If you’ve always wanted to visit California to tour some of its famous vineyards, perhaps you should consider vacationing to the crown jewel of the Lake Erie Islands. Believe it or not, Put-in-Bay, which is also known as South Bass Island, is home to two of America’s best vineyards. The island’s flavorful wine history pairs well with a spectacular assortment of tourist attractions, like two world-renowned caves, Perry’s Victory Monument, and dazzling waterfront scenery. So, let’s toast as we explore the history surrounding South Bass Island’s wine culture.
1858: South Bass Island’s “Year of the Grape”
Many people know of Put-in-Bay’s excellent reputation regarding wine culture, but they are surprised when they find out that grapes weren’t native to South Bass Island. That’s right: There were no grapes on the island when the first explorers set foot on South Bass Island before 1812. Nor were there any on Put-in-Bay when developer Jose de Rivera purchased the island in 1854. But that changed in 1858…South Bass Island’s “Year of the Grape.” For it was then that de Rivera (along with Philip Vroman, Karl Ruh, Louis Harms, and Lorenz Miller) introduced the crop to the island and planted the first vines on South Bass. As optimistic as they were, even they couldn’t have predicted that the limestone-rich soil and beautiful lake climate would create the ideal environment for grape-growing.
An Incredible Harvest on South Bass Island
One year later, islanders reaped an incredible harvest on South Bass Island. Lorenz Miller’s vineyards produced a shocking 8.25 tons of Catawba grapes from one acre of land. This staggering number was twice the usual amount for any vineyards in America. As one can imagine, tales of this magical island spread across the Great Lakes and beyond. Dreamers became enchanted by the possibility of owning their own vineyards on South Bass Island – and Put-in-Bay landowners were happy to accommodate the demand. Whereas a year earlier, one acre of land would sell for $10, landowners were now able to sell parcels for $1,500 apiece. An unexpected benefit to the wine culture.
By 1880, 71 grape cultivators owned 550 acres of vineyards on Put-in-Bay. Growers harvested an array of different grapes, including Clinton, Concord, Catawba, Delaware, Ives, Norton, and others. The harvest season began in late August and continued until early November. Pickers had to collect their grapes by hand – an arduous, exhausting process. The grape industry quickly became the backbone of the South Bass economy, and island schools aligned their calendars with the picking season so that children could work the vineyards for a few weeks in September and October.

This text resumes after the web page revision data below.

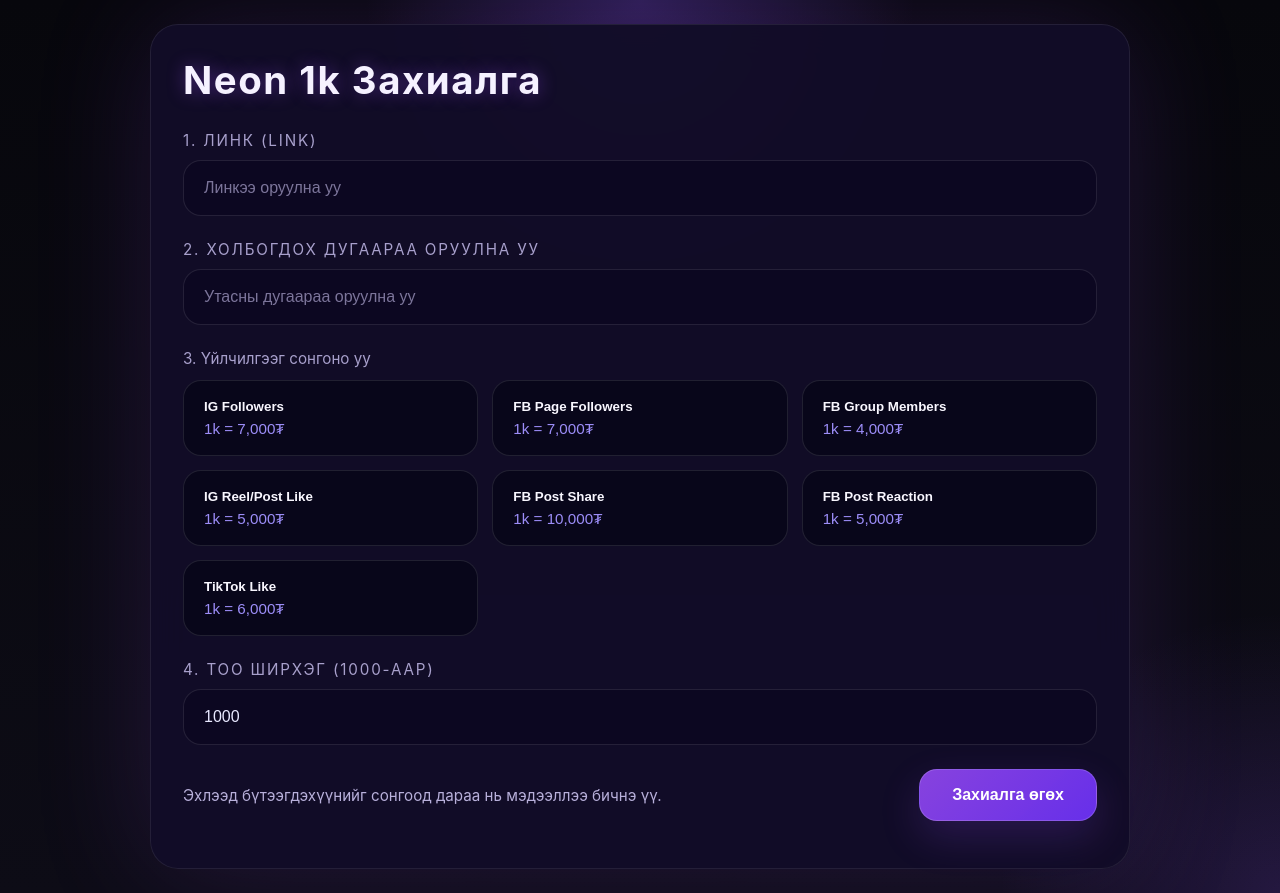
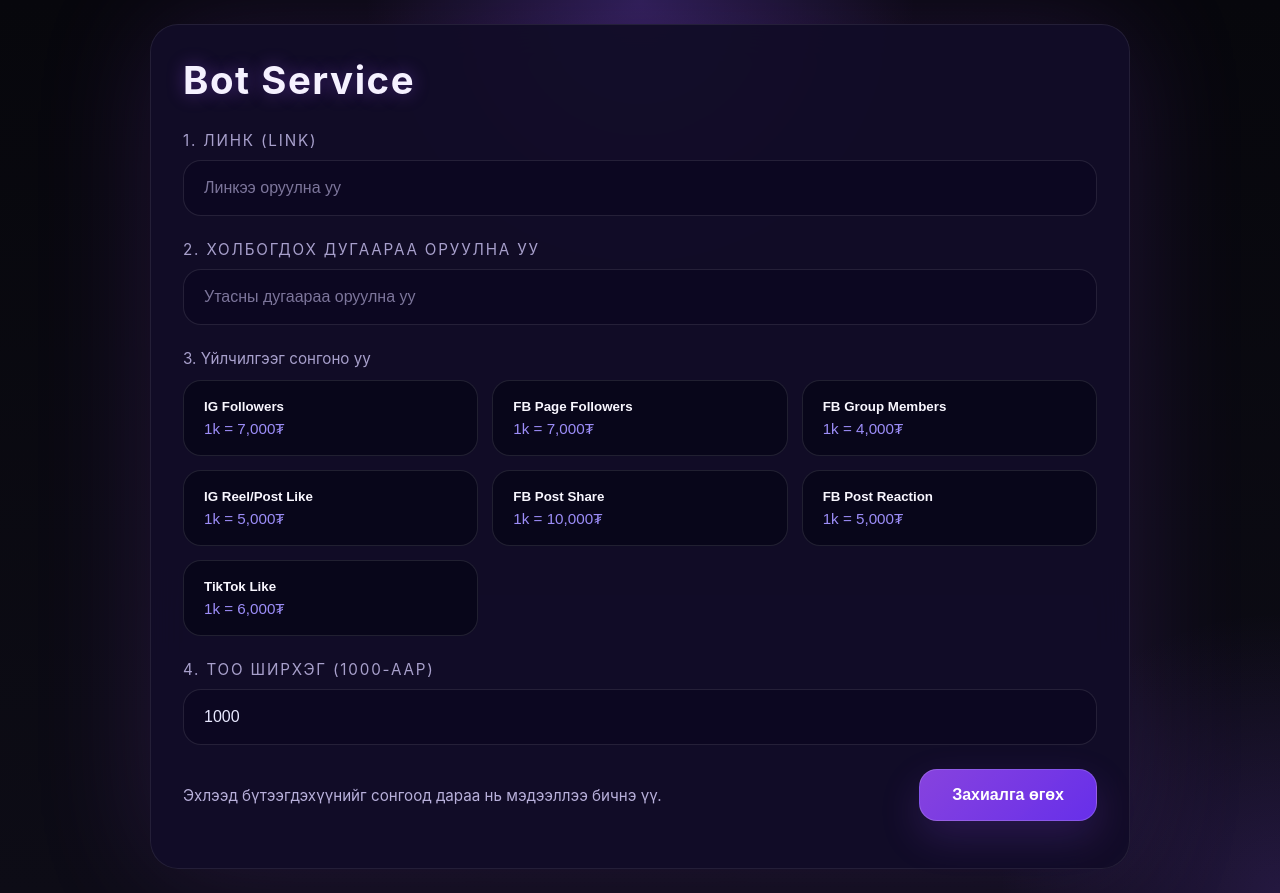
Before and after one commit to Gamedomain/Gamedomain.github.io, a website: page index.html in a window 1280 px wide. Drawn offline with Linux system fonts and the light colour scheme.

Commit message:
Update index.html

```diff
--- a/index.html
+++ b/index.html
@@ -3,7 +3,7 @@
 <head>
   <meta charset="UTF-8" />
   <meta name="viewport" content="width=device-width, initial-scale=1.0" />
-  <title>Neon 1k Захиалга</title>
+  <title>Bot Service</title>
   <style>
     :root {
       --bg: #090912;
@@ -169,7 +169,7 @@
 </head>
 <body>
   <div class="container">
-    <h1>Neon 1k Захиалга</h1>
+    <h1>Bot Service</h1>
     <form id="orderForm">
       <div class="section">
         <label class="label" for="link">1. Линк (LINK)</label>
```
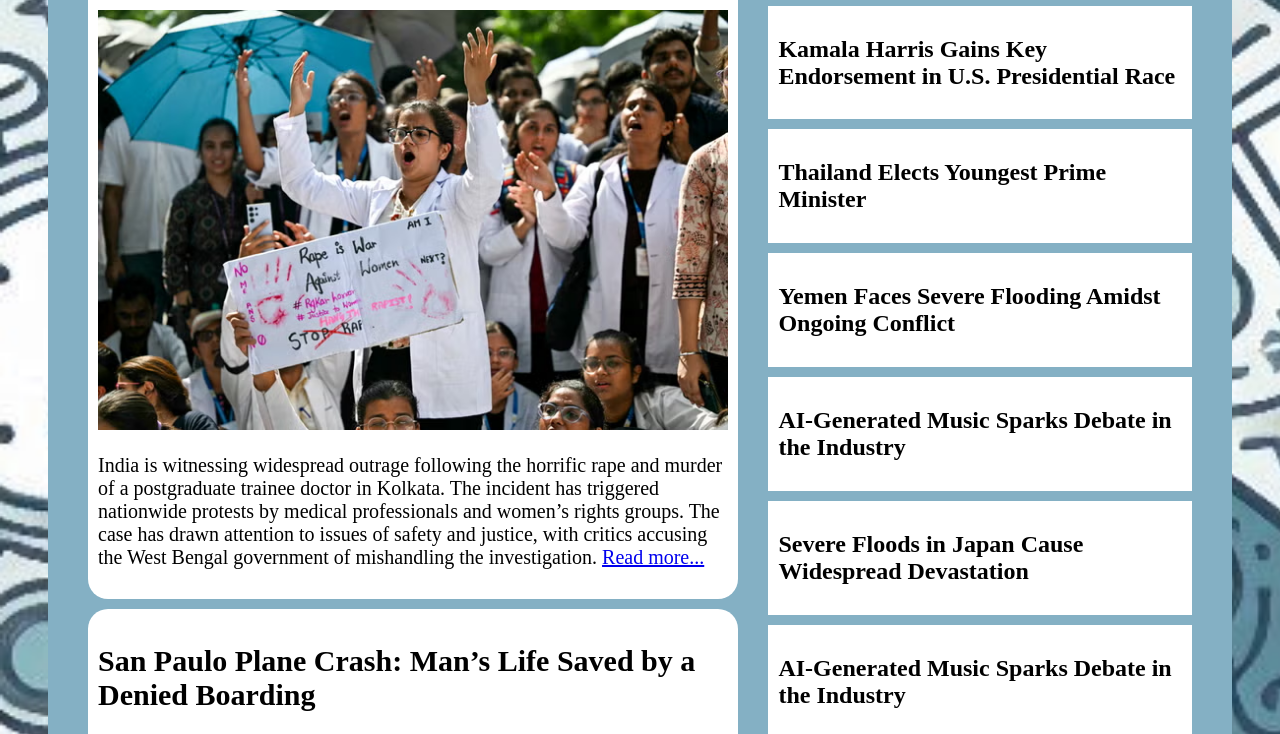
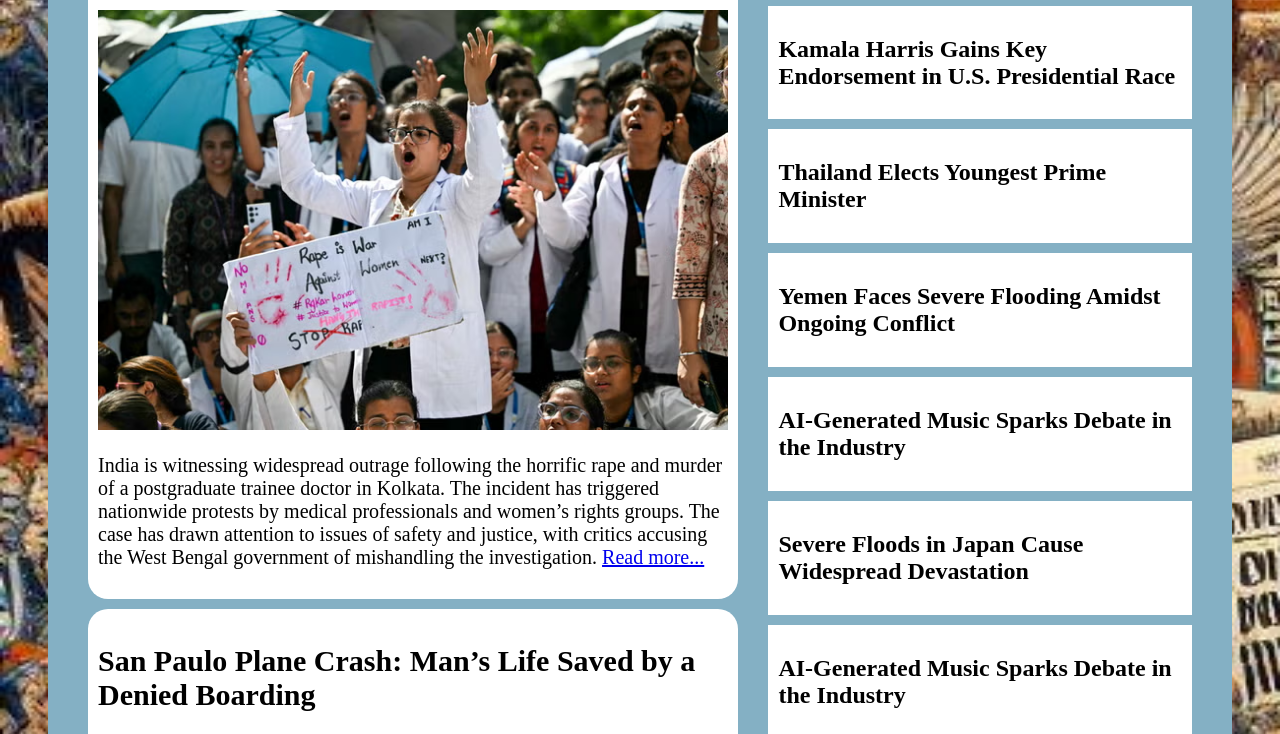
Before and after one commit to DarkEmpress/IWP, a plain HTML site: page index.html in a window 1280 px wide. Shown: the part 340-1074 px from the top of the page. Drawn offline with Linux system fonts and the light colour scheme; a script that the page names is missing; a web font is replaced by a local one.

Commit message:
version changes

```diff
--- a/style.css
+++ b/style.css
@@ -1,8 +1,9 @@
 @media (min-width:481px){
 body{
-    background-image: url("./images/bg.png");
+    background-image: url("./images/bg.jpg");
     background-size: cover;
     background-repeat: no-repeat;
+    height: 100%;
 }
 header{
     color: #ffffff;
```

The First Wineries on South Bass Island
This “fruitful” enterprise on South Bass Island produced multiple press houses and wine cellars. The Lungren and Rotert cellar and the Henry Pfeiffer cellar were two of the first wineries on South Bass Island. Both had a capacity of 30,000 gallons. The Put-in-Bay Wine Company, however, dwarfed both of them. It was able to hold 150,000 wine gallons before it burned down in 1888.
Regrettably, most of the wineries died during prohibition. The only one that survived still stands today, and it is the famous Heineman Winery.
The Heineman and Put-in-Bay Wineries
In 1896, German Gustav Heineman bought his vineyard on South Bass Island. He didn’t envision that his workers would discover one of the world’s most amazing features on his property a year later. When his men were out exploring the vineyard, they stumbled upon the Crystal Cave, which happens to be the world’s largest geode. Tours of this cave helped support the winery during the lean years of prohibition, and both the winery and cave are open to the public today.
The other winery currently on the island is the Put-in-Bay Winery. It opened on the Valentine Doller estate in 2009, and visitors come from all over the region to tour the vineyard and sample the wine catalog. It has greatly to the island’s wine culture.
Our Legacy: The Put-in-Bay Wine Festival
Each year, South Bass Island hosts a vital part of our legacy: The Put-in-Bay Wine Festival. Tourists and locals alike come together for a true “taste” of the island as they sample “our” wines and others from around the world.
Our vineyards might not be as numerous or large as those out west, but they are second to none in quality. The South Bass Island wine culture is just a small part of the overall Put-in-Bay experience. We’d love to be a part of your next vacation, so why not book your stay at the Island Club, the Put-in-Bay Hotels, Put-in-Bay Cabins, or Put-in-Bay Condos today?